After the Court heard arguments on the constitutionally of the new Health Care Law, the Times carried out an analysis of the questions asked by each of the justices. Consider the central issue the Court will be asked to rule on: Is the individual health mandate constitutional?
To the lawyer arguing Yes, the liberal judges, Ginsburg, Breyer, Kagan & Sotomayor, asked far fewer questions (1,1,3 4, respectively) than the conservative judges, Kennedy, Roberts, Alioto & Scalia--Thomas, as usual asked no questions (6, 5, 9, 12, respectively.)
The liberal-conservative relationship for the number of questions asked to the lawyer arguing No was precisely the opposite, with the liberal judges asking far more questions than the conservatives.
The article reports that Chief Justice Roberts once wrote, “…the secret to successful advocacy is simply to get the Court to ask your opponent more questions.” He based this claim on a study of 10 Supreme Court cases by a second year law student, Sarah Levien Schullman who reported, “the party that gets the most questions is likely to lose.”
Roberts confirmed her results by expanding his own study to 30 cases and similarly found that the “most-asked-question-rule” predicted the loser 86% of the time. A much larger study of 200,000 cases also reported the same outcome. The lead author wrote, “The more attention justices pay to a side, the more likely that side is to lose.”
If these findings are a reliable predictor of the Court’s judgments in general and on this case in particular, the Court is likely to rule the Affordable Care Act unconstitutional sometime next month.
This prediction is also supported by the fact that Anthony Kennedy, the so-called “swing justice” asked more questions (6) to the attorney arguing for the constitutionality of the law than the one challenging it (3).
It is obvious that nothing we say or do is free from the biases inherent in the effects of previous experiences or the inferential errors that cloud our judgments.
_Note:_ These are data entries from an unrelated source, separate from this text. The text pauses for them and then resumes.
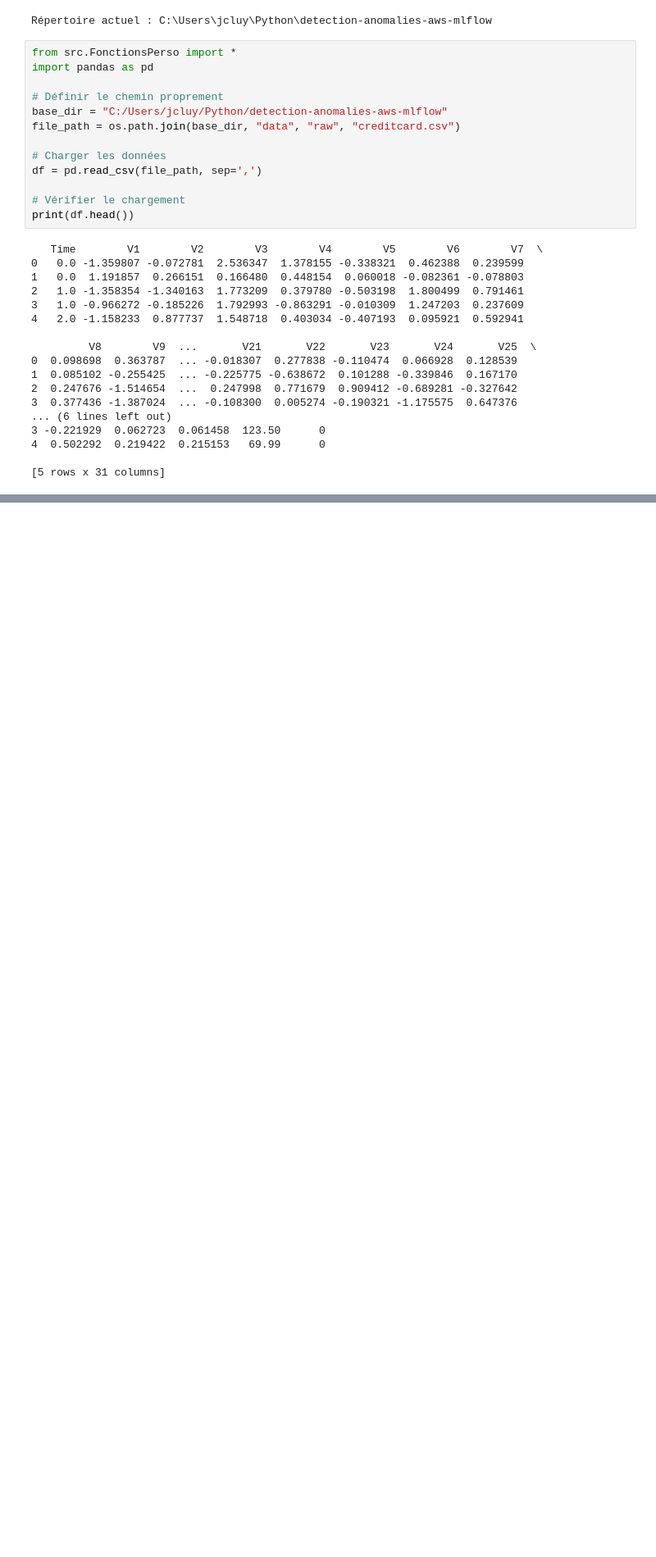
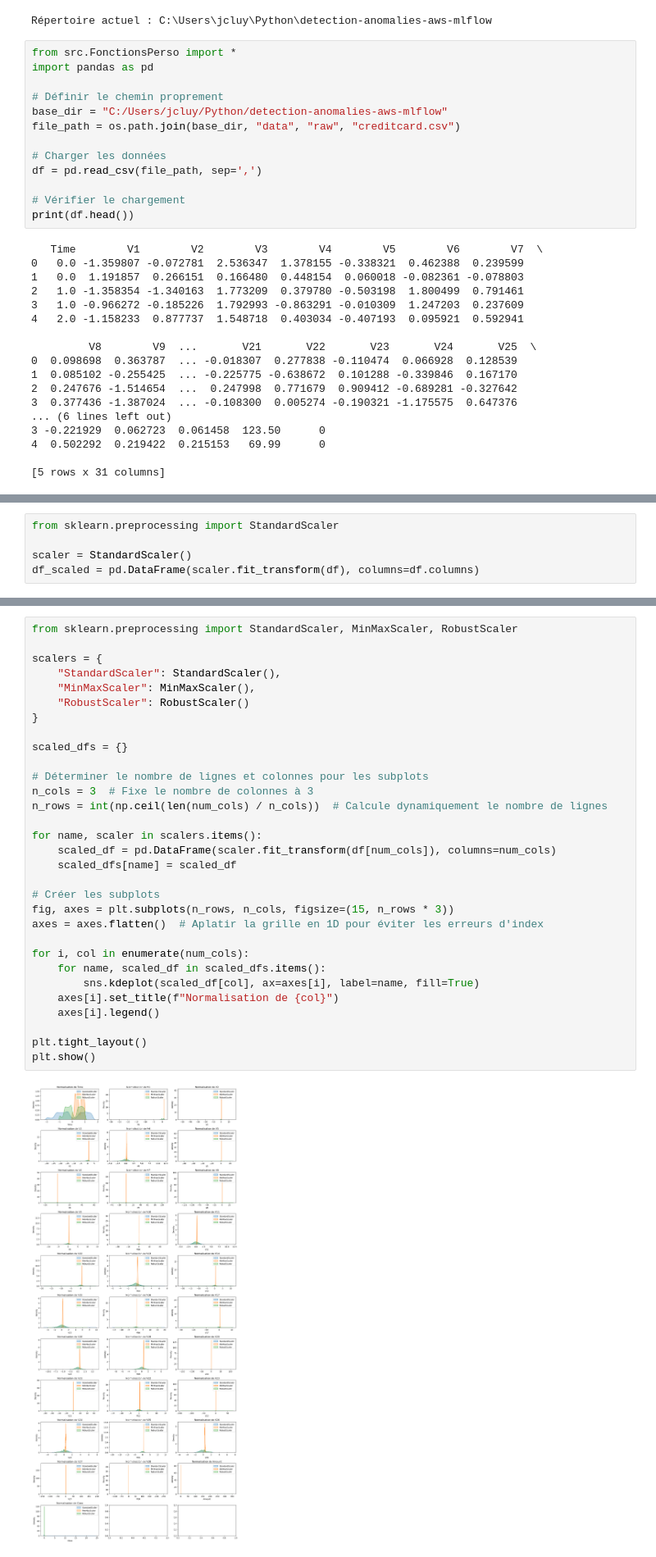
Before and after one commit to kyrandia325/detection-anomalies-aws-mlflow, a Jupyter notebook: notebooks/eda.ipynb, the cells around one changed output, grey strips where cells are left out. Shown at 82% size. Cells and saved outputs as stored; diff of their text form; blank space fills up the shorter version.

```diff
--- a/notebooks/eda.ipynb
+++ b/notebooks/eda.ipynb
@@ -95,0 +130,5 @@ df.head()
+# %%
+from sklearn.preprocessing import StandardScaler
+
+scaler = StandardScaler()
+df_scaled = pd.DataFrame(scaler.fit_transform(df), columns=df.columns)
@@ -95,0 +183,33 @@ df.head()
+# %%
+from sklearn.preprocessing import StandardScaler, MinMaxScaler, RobustScaler
+
+scalers = {
+    "StandardScaler": StandardScaler(),
+    "MinMaxScaler": MinMaxScaler(),
+    "RobustScaler": RobustScaler()
+}
+
+scaled_dfs = {}
+
+# Déterminer le nombre de lignes et colonnes pour les subplots
+n_cols = 3  # Fixe le nombre de colonnes à 3
+n_rows = int(np.ceil(len(num_cols) / n_cols))  # Calcule dynamiquement le nombre de lignes
+
+for name, scaler in scalers.items():
+    scaled_df = pd.DataFrame(scaler.fit_transform(df[num_cols]), columns=num_cols)
+    scaled_dfs[name] = scaled_df
+
+# Créer les subplots
+fig, axes = plt.subplots(n_rows, n_cols, figsize=(15, n_rows * 3))
+axes = axes.flatten()  # Aplatir la grille en 1D pour éviter les erreurs d'index
+
+for i, col in enumerate(num_cols):
+    for name, scaled_df in scaled_dfs.items():
+        sns.kdeplot(scaled_df[col], ax=axes[i], label=name, fill=True)
+    axes[i].set_title(f"Normalisation de {col}")
+    axes[i].legend()
+
+plt.tight_layout()
+plt.show()
+# %% [output]
+[figure, added]
```
Also changed, not shown: parts of 41 cells of this notebook, 1 other file.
At the same time one might expect that the members of the highest court of the land to be fully aware of these biases and take pains to minimize their influence.
In light of the large differences revealed in the research on judicial decision-making among Supreme Court justices, there isn’t much evidence for their claim of bias free questioning.